    The mindset is worth adopting though, and probably the restrictive contact policies in the future.
    Strategies for being harder to reach:
    A. Make people who send you mail do more work.
    i.e. Require a $10+ donation to a charity to email you
    i.e. have an intimidating contact message like “If you have an offer, opportunity, or introduction that might make my life more interesting, e-mail me at interesting [at] blah dot com.
    i.e. detailed FAQ page before your contact page
    This is a sender filter, reduce the number of pointless exchange and increase the value of what you get

B. Do more work when you send or reply to email
LOVE this one. Don’t just dash off a quick reply so you can check something off your to-do list, take the time to write your emails in a way that minimizes back and forth and anticipates it.
Rather than “Coffee sounds great! When are you free?”
Try: “I’d love to grab coffee. Let’s meet at the Starbucks on campus. Below I listed two days next week when I’m free. For each day, I listed three times. If any of those day and time combinations work for you, let me know. I’ll consider your reply confirmation for the meeting. If none of those date and time combinations work, give me a call at the number below and we’ll hash out a time that works. Looking forward to it.” (Pg. 249)
You can change the tone to your own of course, the idea stands.

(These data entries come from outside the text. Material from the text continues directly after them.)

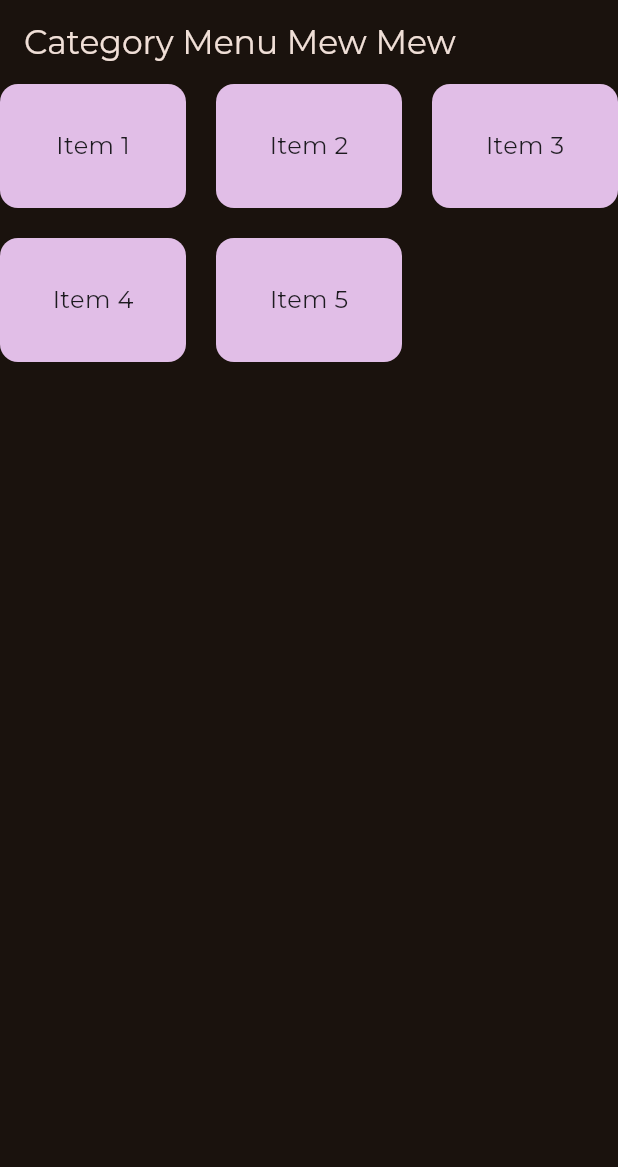
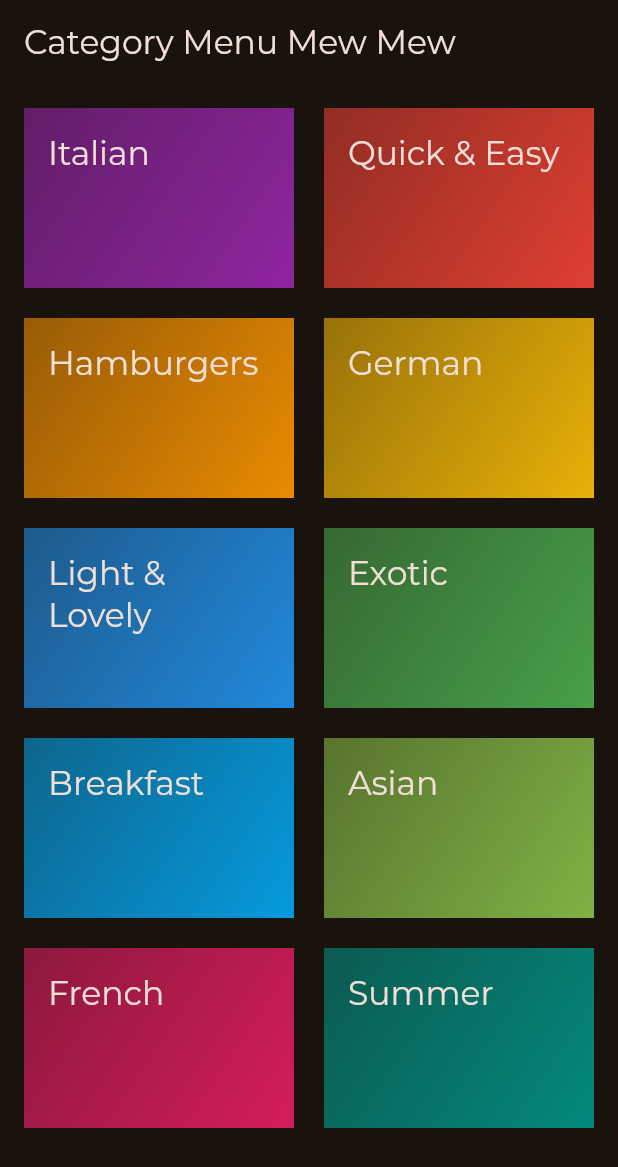
Before and after one commit to thanhnd3103/Flutter, a Flutter app: the screen it shows after launch, on a phone screen of 412 x 824 dp. Shown: the top 1167 px of the screen. Run offline on Flutter 3.47's test engine with Material 3 defaults, Android fonts, the phone set to English and light mode, and no system bars; our stand-ins replace google_fonts.

Commit message:
UI: Category Grid Item, some themeing

```diff
--- a/cat_05_mew_meal/lib/main.dart
+++ b/cat_05_mew_meal/lib/main.dart
@@ -23,7 +23,7 @@ class App extends StatelessWidget {
   Widget build(BuildContext context) {
     return MaterialApp(
       theme: theme,
-      home: CategoriesScreen(),
+      home: const CategoriesScreen(),
     );
   }
 }
--- a/cat_05_mew_meal/lib/screens/categories_screen.dart
+++ b/cat_05_mew_meal/lib/screens/categories_screen.dart
@@ -1,9 +1,9 @@
+import 'package:cat_05_mew_meal/_data/template_data.dart';
+import 'package:cat_05_mew_meal/widgets/categories_screen/category_grid_item.dart';
 import 'package:flutter/material.dart';
 
 class CategoriesScreen extends StatelessWidget{
-  CategoriesScreen({super.key});
-
-  var testList = [1, 2, 3, 4, 5];
+  const CategoriesScreen({super.key});
 
   @override
   Widget build(BuildContext context) {
@@ -12,26 +12,16 @@ class CategoriesScreen extends StatelessWidget{
         title: const Text("Category Menu Mew Mew"),
       ),
       body: GridView.builder(
+        padding: const EdgeInsets.all(16),
         gridDelegate: const SliverGridDelegateWithFixedCrossAxisCount(
-          crossAxisCount: 3,
+          crossAxisCount: 2,
           crossAxisSpacing: 20,
           mainAxisSpacing: 20,
           childAspectRatio: 1.5,
         ),
-        itemCount: testList.length,
+        itemCount: availableCategories.length,
         itemBuilder: (ctx, index) {
-          final item = testList[index];
-          return Container(
-            alignment: Alignment.center,
-            decoration: BoxDecoration(
-              color: Colors.purple[100],
-              borderRadius: BorderRadius.circular(12),
-            ),
-            child: Text(
-              "Item $item",
-              style: const TextStyle(fontSize: 16),
-            ),
-          );
+          return CategoryGridItem(category: availableCategories[index]);
         },
       ),
     );
--- /dev/null
+++ b/cat_05_mew_meal/lib/widgets/categories_screen/category_grid_item.dart
@@ -0,0 +1,32 @@
+import 'package:cat_05_mew_meal/_models/category.dart';
+import 'package:flutter/material.dart';
+
+class CategoryGridItem extends StatelessWidget{
+
+  const CategoryGridItem({super.key, required Category category}) : _category = category;
+
+  final Category _category;
+
+  @override
+  Widget build(BuildContext context) {
+    return Container(
+      padding: const EdgeInsets.all(16),
+      decoration: BoxDecoration(
+        gradient: LinearGradient(
+          colors: [
+            _category.color.withValues(alpha: 0.55),
+            _category.color.withValues(alpha: 0.9),
+          ],
+          begin: Alignment.topLeft,
+          end: Alignment.bottomRight,
+        ),
+      ),
+      child: Text(
+        _category.title,
+        style: Theme.of(context).textTheme.titleLarge!.copyWith(
+          color: Theme.of(context).colorScheme.onSurface,
+        ),
+      ),
+    );
+  }
+}
```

C. Don’t respond
Make your default behavior a no-reply. The mindset “It’s the sender’s responsibility to convince the receiver that a reply is worth their time”
So don’t reply to anything unless you’re thoroughly convinced that it’s worthwhile
Don’t reply if: “
• It’s ambiguous or otherwise makes it hard for you to generate a reasonable response.
• It’s not a question or proposal that interests you.
• Nothing really good would happen if you did respond and nothing really bad would happen if you didn’t.”


“Bill Gates was a serial obsessor” Difference between Gates and Paul Allen was focus.
Deep Work is not a moral code, just a pragmatic way of gettin valuable things done.

“Deep work is important, in other words, not because distraction is evil, but because it enabled Bill Gates to start a billion-dollar industry in less than a semester.”

Cal discusses his own need for Deep Work. Best-selling author, dad of 3, husband, full time professor, academic researcher, podcaster, blogger… This is how he does it.

Point of the book: Deep Work is way more powerful than most people understand.